Byline: Gabriella Boston, THE WASHINGTON TIMES
Politicians and media colleagues utterly failed in their assignment to roast the revered Cokie Roberts at the American News Women's Club's annual dinner.
"It's intimidating," former Rep. Constance A. Morella said. "How does one roast Mother Teresa?"
Consequently, roasting took a back seat to toasting at last Wednesday's dinner at Georgetown's Four Seasons Hotel, where Mrs. Roberts received the 2003 ANWC Helen Thomas Award for Excellence in Journalism.
"I'm honored to have an award named after Helen Thomas," Mrs. Roberts said during her brief acceptance speech. "I've gotten a lot of awards in the name of dead white men."
ABC News weekend anchor Carole Simpson, who emceed the event in a tiara and changed outfits several times during the evening, let her garb tell the story of the 59-year old guest of honor's many qualities as a mother and pioneer for women in journalism.
"I don't want to just talk about her exterior beauty," Mrs. Simpson told 400 applauding dinner guests. "Not only does she have a beautiful exterior, she has a beautiful interior ... a beautiful soul."
Mrs. Roberts was recently diagnosed and treated for breast cancer but looked unfazed by her ordeal. She is continuing with her assignments on ABC and National Public Radio.

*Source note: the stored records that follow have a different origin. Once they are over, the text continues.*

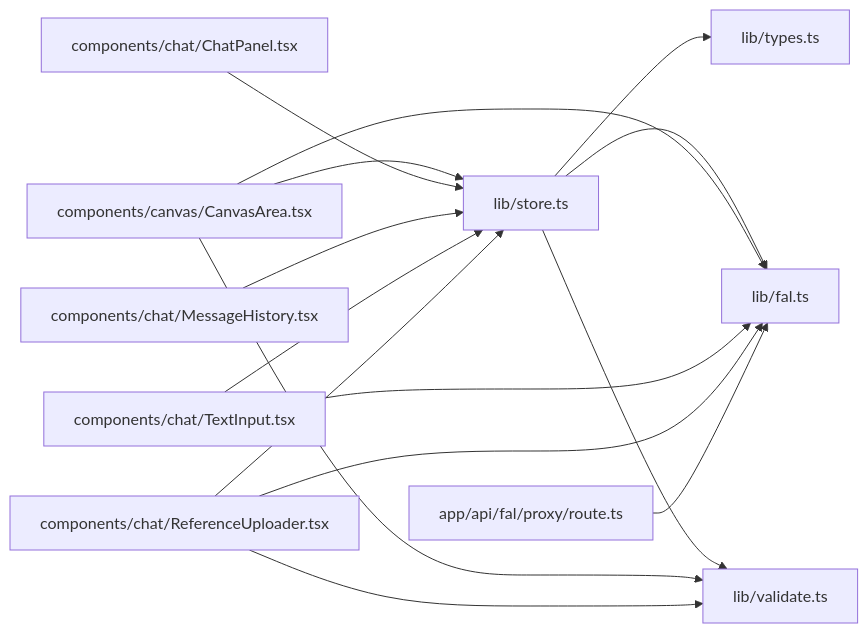
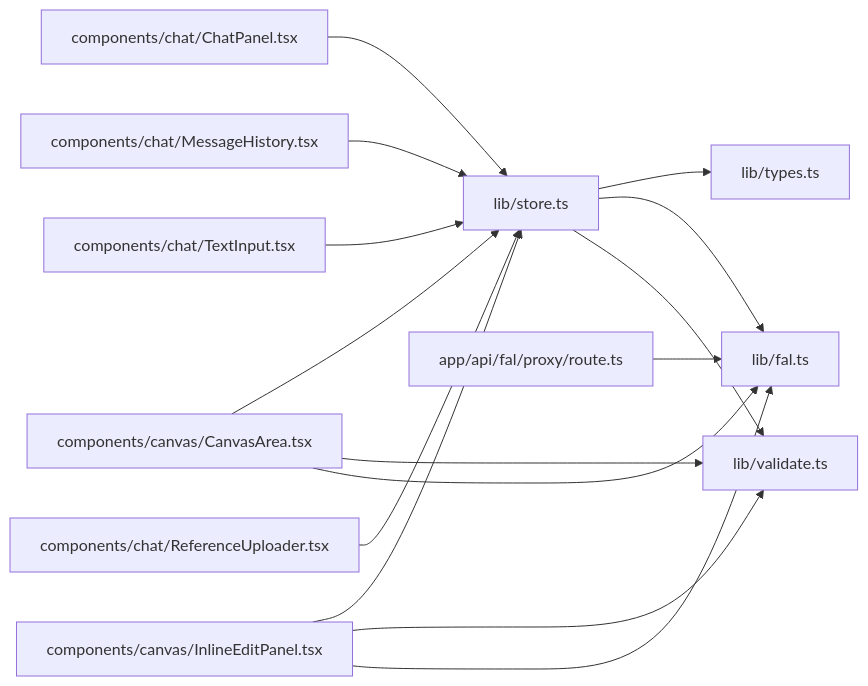
Diagram 14 of 16 in .qoder/repowiki/zh/content/状态管理系统.md (billye220670/BananaFlow2), drawn with Mermaid before and after one commit. The commit also changed other lines of this file and 29 other files, not shown here.

````diff
--- a/.qoder/repowiki/zh/content/状态管理系统.md
+++ b/.qoder/repowiki/zh/content/状态管理系统.md
@@ -407,17 +460,17 @@
 ```mermaid
 graph LR
 Store[lib/store.ts] --> Types[lib/types.ts]
 Store --> FAL[lib/fal.ts]
 Store --> Validate[lib/validate.ts]
 Canvas[components/canvas/CanvasArea.tsx] --> Store
 Canvas --> Validate
 Canvas --> FAL
+InlineEdit[components/canvas/InlineEditPanel.tsx] --> Store
+InlineEdit --> Validate
+InlineEdit --> FAL
 ChatPanel[components/chat/ChatPanel.tsx] --> Store
 MessageHistory[components/chat/MessageHistory.tsx] --> Store
 TextInput[components/chat/TextInput.tsx] --> Store
-TextInput --> FAL
 ReferenceUploader[components/chat/ReferenceUploader.tsx] --> Store
-ReferenceUploader --> Validate
-ReferenceUploader --> FAL
 Proxy[app/api/fal/proxy/route.ts] --> FAL
 ```
````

"I feel fine," Mrs. Roberts said. "And I have no intention of retiring."
Mrs. Morella spoke of the honoree's great knowledge of politics, which started when Mrs. Roberts, the daughter of former Reps. Hale and Lindy Boggs, was a young child and already had "floor privileges" in Congress.
"She even remembers when Alan Simpson had hair and Joe Biden didn't," Mrs. Morella said to roaring laughter.
Rep. Barney Frank highlighted Mrs. Roberts' great integrity and high principles in a city where situational ethics often are applied.
"She has been the example of principles ... without an ounce of self-righteousness," Mr. Frank said. "Of all the people of high integrity that I have met, she is the least pain ...."
Several female colleagues lauded her for paving the way for other women and for always being a team player.
"It's fitting that Carole talked about Cokie's support of women because that's the thing Cokie is best known for," said Linda Douglass, also of ABC News. …